“We’ve seen some sizable collections,” Adams said. “Having all of them show up at one time is truly an impressive thing.”

Younger people who like kitsch are among lunchbox buyers, Adams said, but they are particularly attractive to those who carried them as children because they were very personal items and a powerful link “back to our identities of who we were as a child.”


‘The Fonz’ vintage lunchbox. Main Auction Galleries image

Karp has 250 lunchboxes in an auction Sept. 30. There are another 200 he’s planning to auction before the Christmas holidays.

There are lunchboxes with the late actor Fess Parker, who played Davy Crockett and Daniel Boone in separate TV series. There is The Brady Bunch and The Partridge Family. The Addams Family and The Munsters. Nancy Drew and The Hardy Boys. The Bee Gees and Bobby Sherman.

There are lesser-known ones: Korg 70,000 B.C. The Guns of Will Sonnett. Goober and the Ghost Chasers.

Adams said a “wonderfully obscure” one he noticed was from Here Come The Double Deckers, a British children’s TV show. Another is from Fireball XL5, an early 1960s children’s science fiction show with a fan cult.

Bids start at $20 each. Karp shouted upstairs to son Justin, who with his brother Jonas marks the fifth generation of Karps in the auction business, to ask how much different lunchboxes have sold for online.

“Lost In Space TV series and The Flintstones animated series? $225 each.”

“How about Popeye?”

“Who’s (pictured) with Popeye?”

“Olive Oyl, Brutus …”

“Are they in a boat?”

“Yes, fishing.”


Unfortunately, Karp said, many of the lunchboxes lack the thermos that originally came with them, so those without could draw lower bids as a result.

Karp, 71, reluctantly allowed his sons to bring his auctions into the Internet age – absentee and Internet live bidding is available through LiveAuctioneers – but he still enjoys his showroom-floor auctions, seeing the competitors watching one another, and the winners who finally emerge after rounds of tense bidding.
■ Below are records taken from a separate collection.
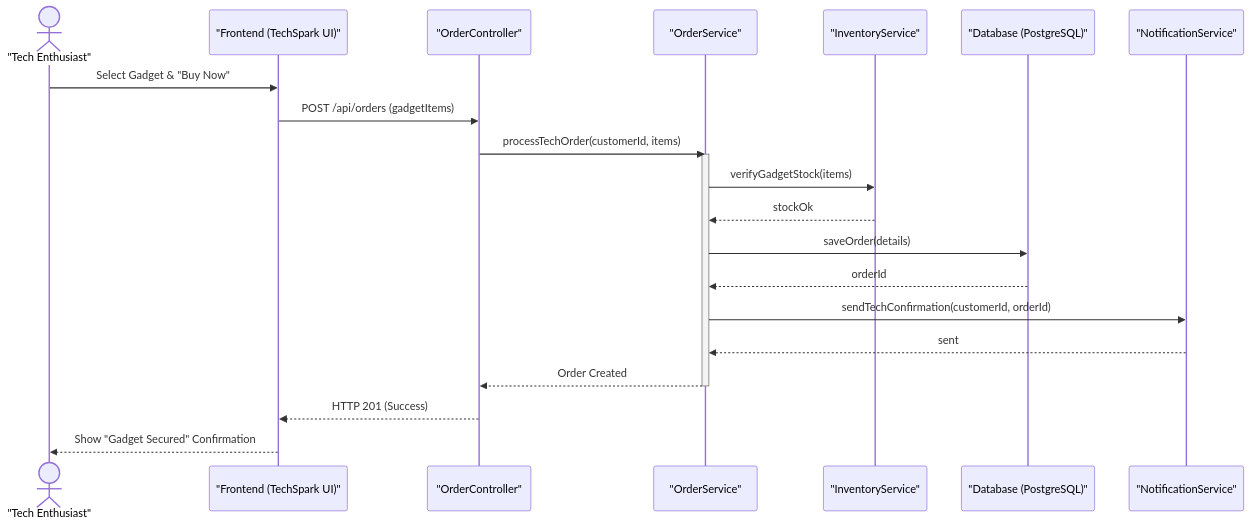
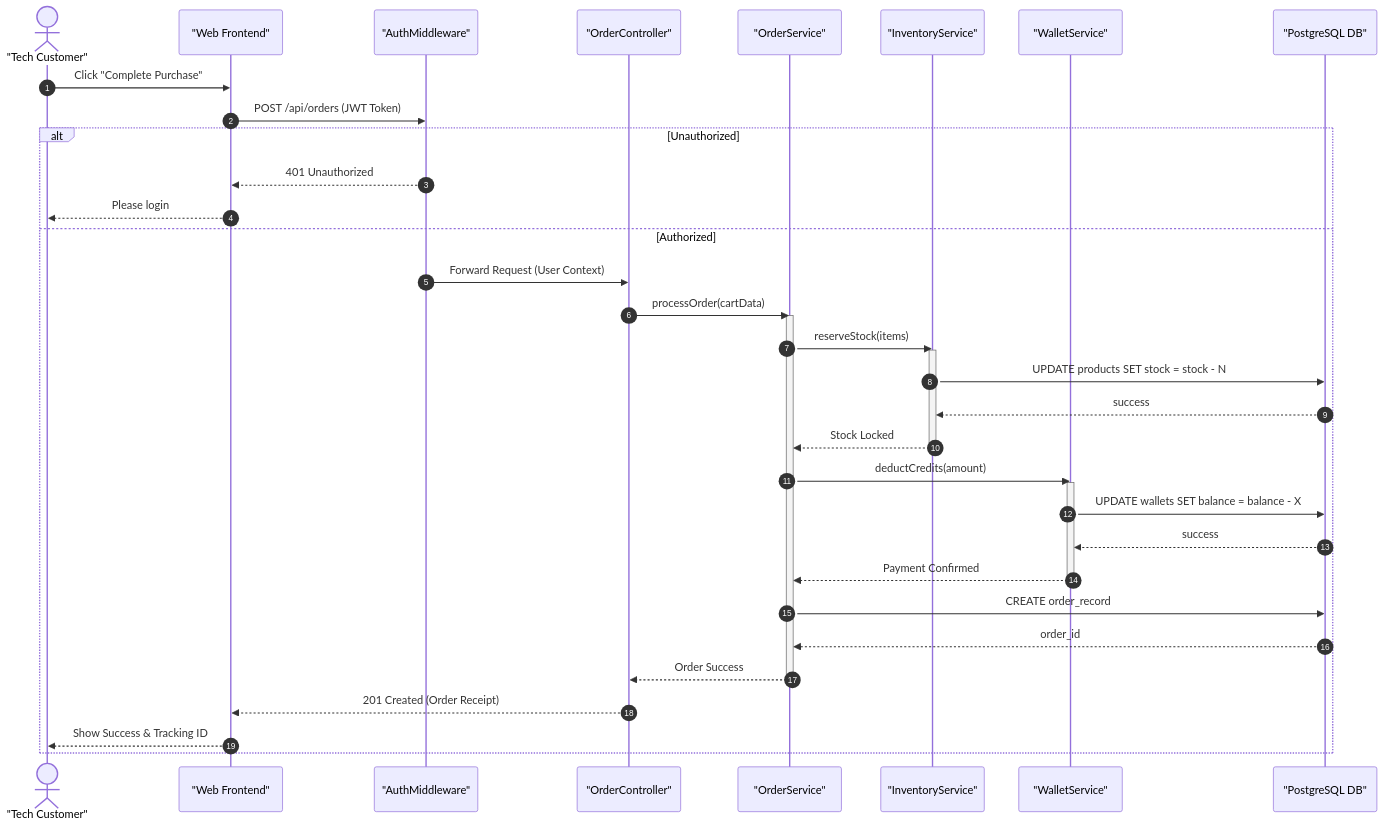
The diagram in sequenceDiagram.md (Subham-KRLX/SESD-PROJECT-), drawn with Mermaid before and after one commit. The commit also changed other lines of this file and 4 other files, not shown here.

````diff
--- a/sequenceDiagram.md
+++ b/sequenceDiagram.md
@@ -8,30 +8,47 @@
 ```mermaid
 sequenceDiagram
-    actor Customer as "Tech Enthusiast"
-    participant FE as "Frontend (TechSpark UI)"
+    autonumber
+    actor User as "Tech Customer"
+    participant UI as "Web Frontend"
+    participant Auth as "AuthMiddleware"
     participant OC as "OrderController"
     participant OS as "OrderService"
     participant IS as "InventoryService"
-    participant DB as "Database (PostgreSQL)"
-    participant NS as "NotificationService"
+    participant WS as "WalletService"
+    participant DB as "PostgreSQL DB"
 
-    Customer->>FE: Select Gadget & "Buy Now"
-    FE->>OC: POST /api/orders (gadgetItems)
-    OC->>OS: processTechOrder(customerId, items)
+    User->>UI: Click "Complete Purchase"
+    UI->>Auth: POST /api/orders (JWT Token)
     
-    activate OS
-    OS->>IS: verifyGadgetStock(items)
-    IS-->>OS: stockOk
-    
-    OS->>DB: saveOrder(details)
-    DB-->>OS: orderId
-    
-    OS->>NS: sendTechConfirmation(customerId, orderId)
-    NS-->>OS: sent
-    
-    OS-->>OC: Order Created
-    deactivate OS
-    
-    OC-->>FE: HTTP 201 (Success)
-    FE-->>Customer: Show "Gadget Secured" Confirmation
+    alt Unauthorized
+        Auth-->>UI: 401 Unauthorized
+        UI-->>User: Please login
+    else Authorized
+        Auth->>OC: Forward Request (User Context)
+        OC->>OS: processOrder(cartData)
+        
+        activate OS
+        OS->>IS: reserveStock(items)
+        activate IS
+        IS->>DB: UPDATE products SET stock = stock - N
+        DB-->>IS: success
+        IS-->>OS: Stock Locked
+        deactivate IS
+
+        OS->>WS: deductCredits(amount)
+        activate WS
+        WS->>DB: UPDATE wallets SET balance = balance - X
+        DB-->>WS: success
+        WS-->>OS: Payment Confirmed
+        deactivate WS
+
+        OS->>DB: CREATE order_record
+        DB-->>OS: order_id
+        
+        OS-->>OC: Order Success
+        deactivate OS
+
+        OC-->>UI: 201 Created (Order Receipt)
+        UI-->>User: Show Success & Tracking ID
+    end
 ```
````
And this Sunday, he might just see some with tears in their eyes.


By DAN SEWELL, Associated Press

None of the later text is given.